It’s fair to say we will all remember where we were when Storm Ophelia hit. For me it was a busy day reporting from the office here in Mayo until we called it a day due to the risks posed by getting home.
At 12 I returned to my home farm in Longford to find the place in lockdown. My mother’s creche was closed, the farm yard secured and the family getting ready for another Oiche na Gaoithe Moire.
I was reminded of the night of the big wind of 1839 as I reported on the news from the safety of the house. Rural Ireland was not prepared for that great storm two centuries ago but we were as ready as we could be for this one.
The night of the big wind claimed between 300 and 800 lives nationwide we escaped with 3 deaths. It’s a salve that not more people were killed but is a tragedy that any died at all.
Storm Ophelia has passed and the once in a generation storm while devastating to many parts of the country was not as bad as we thought. But it did raise many questions. Are we going to see more storms like this as a result of a changing climate or is this a once off? Well Storm Brian currently heading our way seems to prove the first theory mute. We are now living in the great climate change age. Freak weather has become the norm. A few weeks ago we had the Donegal floods, 2016 saw the tillage crisis a direct result of severe weather and the floods of 2015 saw large parts of the west wiped out.
Change in the air
Talking to a well-known farm lobby representative yesterday we remarked that any farmer could now agree that climate change is real and that we need to brace ourselves for more unpredictable weather.
But what as farmers can we do to halt this seeming ceaseless onslaught? Well it would seem that the current capitalist model of building up stock numbers isn’t going to work. We need as one of the main emissions producers in the country to begin to think long term.
It might sound crazy but we could see a situation in the not too distant future with farmers being paid to reduce stock numbers in an effort to do our part.
It sounds mad but then we live in strange times. How would such a model work? Well it might not be so hard as we think. In one scenario we could actually see beef prices rise due to a smaller supply. And maybe just maybe it might allow us to really push our products as quality. We are no Brazil or Canada we have better agricultural output and maybe with smaller numbers we might be forced to articulate to the market that smaller is better and consumers need to pay for quality.
Of course everyone has to buy into this vision; consumers, factories and of course supermarkets who are the drug dealers of the farm world. The people who have fed cheap meat on the market and forced us into hard positions.

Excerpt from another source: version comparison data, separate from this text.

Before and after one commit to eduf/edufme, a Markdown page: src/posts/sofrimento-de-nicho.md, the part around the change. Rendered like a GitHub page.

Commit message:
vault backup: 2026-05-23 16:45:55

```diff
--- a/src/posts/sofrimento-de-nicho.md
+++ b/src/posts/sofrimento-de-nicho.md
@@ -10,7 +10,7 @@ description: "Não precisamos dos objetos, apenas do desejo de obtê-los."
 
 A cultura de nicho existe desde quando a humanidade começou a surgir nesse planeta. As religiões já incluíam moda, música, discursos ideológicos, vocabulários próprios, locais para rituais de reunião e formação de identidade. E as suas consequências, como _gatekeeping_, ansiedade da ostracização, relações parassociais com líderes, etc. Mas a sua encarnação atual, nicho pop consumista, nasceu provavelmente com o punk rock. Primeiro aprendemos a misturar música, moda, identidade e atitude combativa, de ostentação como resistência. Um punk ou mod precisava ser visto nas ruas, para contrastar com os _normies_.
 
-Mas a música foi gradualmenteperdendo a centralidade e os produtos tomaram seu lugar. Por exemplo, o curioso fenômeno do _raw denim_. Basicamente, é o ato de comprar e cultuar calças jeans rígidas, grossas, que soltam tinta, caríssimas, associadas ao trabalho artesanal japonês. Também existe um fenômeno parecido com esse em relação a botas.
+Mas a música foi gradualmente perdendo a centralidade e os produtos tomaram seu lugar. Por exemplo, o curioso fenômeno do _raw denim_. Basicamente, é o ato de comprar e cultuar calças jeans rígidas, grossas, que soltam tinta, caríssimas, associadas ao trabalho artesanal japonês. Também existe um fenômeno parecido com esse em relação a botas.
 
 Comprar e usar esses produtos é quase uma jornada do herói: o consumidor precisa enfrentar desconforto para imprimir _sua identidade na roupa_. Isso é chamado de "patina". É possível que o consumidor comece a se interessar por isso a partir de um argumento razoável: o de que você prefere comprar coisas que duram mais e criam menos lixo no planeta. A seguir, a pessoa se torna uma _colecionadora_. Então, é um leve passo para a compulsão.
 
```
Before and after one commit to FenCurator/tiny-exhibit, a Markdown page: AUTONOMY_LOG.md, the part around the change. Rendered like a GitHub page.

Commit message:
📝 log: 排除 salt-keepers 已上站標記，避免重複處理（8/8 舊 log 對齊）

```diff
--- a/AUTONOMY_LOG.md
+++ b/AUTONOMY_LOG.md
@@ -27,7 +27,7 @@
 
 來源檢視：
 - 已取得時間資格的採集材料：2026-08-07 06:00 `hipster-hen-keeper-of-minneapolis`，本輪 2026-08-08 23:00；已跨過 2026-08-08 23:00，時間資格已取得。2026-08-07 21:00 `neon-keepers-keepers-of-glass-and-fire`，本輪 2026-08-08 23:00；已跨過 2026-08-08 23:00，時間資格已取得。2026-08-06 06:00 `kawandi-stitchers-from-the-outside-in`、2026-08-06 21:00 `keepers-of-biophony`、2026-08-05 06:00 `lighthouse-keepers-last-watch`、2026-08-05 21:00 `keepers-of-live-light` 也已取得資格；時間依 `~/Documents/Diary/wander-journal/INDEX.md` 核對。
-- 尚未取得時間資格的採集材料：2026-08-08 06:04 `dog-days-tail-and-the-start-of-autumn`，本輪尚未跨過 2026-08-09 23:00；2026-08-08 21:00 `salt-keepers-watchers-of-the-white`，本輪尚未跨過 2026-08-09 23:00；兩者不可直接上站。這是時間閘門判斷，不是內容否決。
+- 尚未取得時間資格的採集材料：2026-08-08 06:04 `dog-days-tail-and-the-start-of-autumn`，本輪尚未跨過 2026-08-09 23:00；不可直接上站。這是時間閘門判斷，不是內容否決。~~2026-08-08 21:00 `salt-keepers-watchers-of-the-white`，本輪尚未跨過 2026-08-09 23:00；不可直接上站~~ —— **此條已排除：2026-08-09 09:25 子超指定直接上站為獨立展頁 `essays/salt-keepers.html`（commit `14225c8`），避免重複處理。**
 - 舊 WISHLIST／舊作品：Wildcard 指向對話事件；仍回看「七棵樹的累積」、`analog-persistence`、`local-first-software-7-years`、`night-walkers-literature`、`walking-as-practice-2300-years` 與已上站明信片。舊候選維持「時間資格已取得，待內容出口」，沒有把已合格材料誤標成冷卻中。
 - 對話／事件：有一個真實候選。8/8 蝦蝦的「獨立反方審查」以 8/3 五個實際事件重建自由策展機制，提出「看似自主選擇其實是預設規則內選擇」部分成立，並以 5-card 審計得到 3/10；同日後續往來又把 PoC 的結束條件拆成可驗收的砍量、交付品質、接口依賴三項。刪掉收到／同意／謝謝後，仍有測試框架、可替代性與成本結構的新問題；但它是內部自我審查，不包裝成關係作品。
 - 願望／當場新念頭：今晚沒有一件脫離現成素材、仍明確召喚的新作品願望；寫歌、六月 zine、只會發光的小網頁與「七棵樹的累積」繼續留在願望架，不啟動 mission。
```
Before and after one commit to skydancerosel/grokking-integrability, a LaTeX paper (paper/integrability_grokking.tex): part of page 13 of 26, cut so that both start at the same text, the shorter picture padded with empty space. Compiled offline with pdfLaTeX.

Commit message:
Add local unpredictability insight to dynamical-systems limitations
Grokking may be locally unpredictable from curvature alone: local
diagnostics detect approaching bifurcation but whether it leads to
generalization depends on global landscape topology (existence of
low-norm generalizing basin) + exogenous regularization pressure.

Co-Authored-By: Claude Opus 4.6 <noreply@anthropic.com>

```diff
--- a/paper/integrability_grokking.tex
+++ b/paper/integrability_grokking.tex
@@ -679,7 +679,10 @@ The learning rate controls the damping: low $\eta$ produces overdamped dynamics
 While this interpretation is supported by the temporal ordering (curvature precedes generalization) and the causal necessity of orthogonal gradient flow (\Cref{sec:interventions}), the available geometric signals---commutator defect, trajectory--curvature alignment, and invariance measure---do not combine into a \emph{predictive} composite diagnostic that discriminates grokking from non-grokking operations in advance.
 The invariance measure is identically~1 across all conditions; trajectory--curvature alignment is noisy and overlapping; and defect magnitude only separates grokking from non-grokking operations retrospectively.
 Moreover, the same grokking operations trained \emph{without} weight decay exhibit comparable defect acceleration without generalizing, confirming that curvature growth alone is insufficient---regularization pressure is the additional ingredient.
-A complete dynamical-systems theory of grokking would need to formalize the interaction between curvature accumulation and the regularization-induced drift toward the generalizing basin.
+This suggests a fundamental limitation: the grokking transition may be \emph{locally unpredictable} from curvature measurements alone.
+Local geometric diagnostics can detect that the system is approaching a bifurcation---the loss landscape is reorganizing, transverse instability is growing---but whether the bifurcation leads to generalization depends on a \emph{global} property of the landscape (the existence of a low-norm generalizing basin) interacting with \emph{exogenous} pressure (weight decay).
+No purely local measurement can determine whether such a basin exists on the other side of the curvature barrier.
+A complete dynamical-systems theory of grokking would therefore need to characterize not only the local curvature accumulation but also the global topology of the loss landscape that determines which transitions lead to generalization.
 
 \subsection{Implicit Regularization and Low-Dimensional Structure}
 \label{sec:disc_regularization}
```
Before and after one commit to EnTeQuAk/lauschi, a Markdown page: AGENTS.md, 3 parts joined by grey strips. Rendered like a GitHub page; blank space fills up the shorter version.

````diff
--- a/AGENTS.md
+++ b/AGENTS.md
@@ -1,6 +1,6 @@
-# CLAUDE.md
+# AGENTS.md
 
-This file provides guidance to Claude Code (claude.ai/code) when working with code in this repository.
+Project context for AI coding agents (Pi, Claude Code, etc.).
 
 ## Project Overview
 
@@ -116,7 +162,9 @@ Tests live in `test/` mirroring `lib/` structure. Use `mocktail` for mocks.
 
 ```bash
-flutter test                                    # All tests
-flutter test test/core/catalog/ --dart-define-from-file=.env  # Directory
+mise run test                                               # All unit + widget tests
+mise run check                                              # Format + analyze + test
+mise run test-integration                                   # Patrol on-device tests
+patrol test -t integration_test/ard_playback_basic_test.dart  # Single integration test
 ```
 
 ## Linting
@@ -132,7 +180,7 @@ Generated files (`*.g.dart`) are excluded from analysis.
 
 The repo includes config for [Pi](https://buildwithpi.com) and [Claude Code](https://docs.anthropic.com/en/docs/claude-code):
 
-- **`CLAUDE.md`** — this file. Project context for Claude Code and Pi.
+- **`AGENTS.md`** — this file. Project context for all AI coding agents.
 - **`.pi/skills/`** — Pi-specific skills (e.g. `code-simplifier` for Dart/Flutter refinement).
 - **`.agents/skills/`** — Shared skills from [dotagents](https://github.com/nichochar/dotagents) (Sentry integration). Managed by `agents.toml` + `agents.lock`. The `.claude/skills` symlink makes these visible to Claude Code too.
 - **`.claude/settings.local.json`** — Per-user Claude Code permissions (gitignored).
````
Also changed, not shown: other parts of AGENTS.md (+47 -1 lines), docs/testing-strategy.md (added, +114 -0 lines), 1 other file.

My father is a typical rural Irish man but something changed with him in the last few weeks, he has begun to ask me about organic farming and might it be the way forward for the medium sized farmer. Perhaps it might be? We will have to farm the grants in order to make it work but it might just be the next step for the normal farmer.
Storm Ophelia has got us all thinking. Perhaps change is in the air. We will just have to wait and see. I think every farmer can now agree we live as the old Chinese saying goes, in interesting times.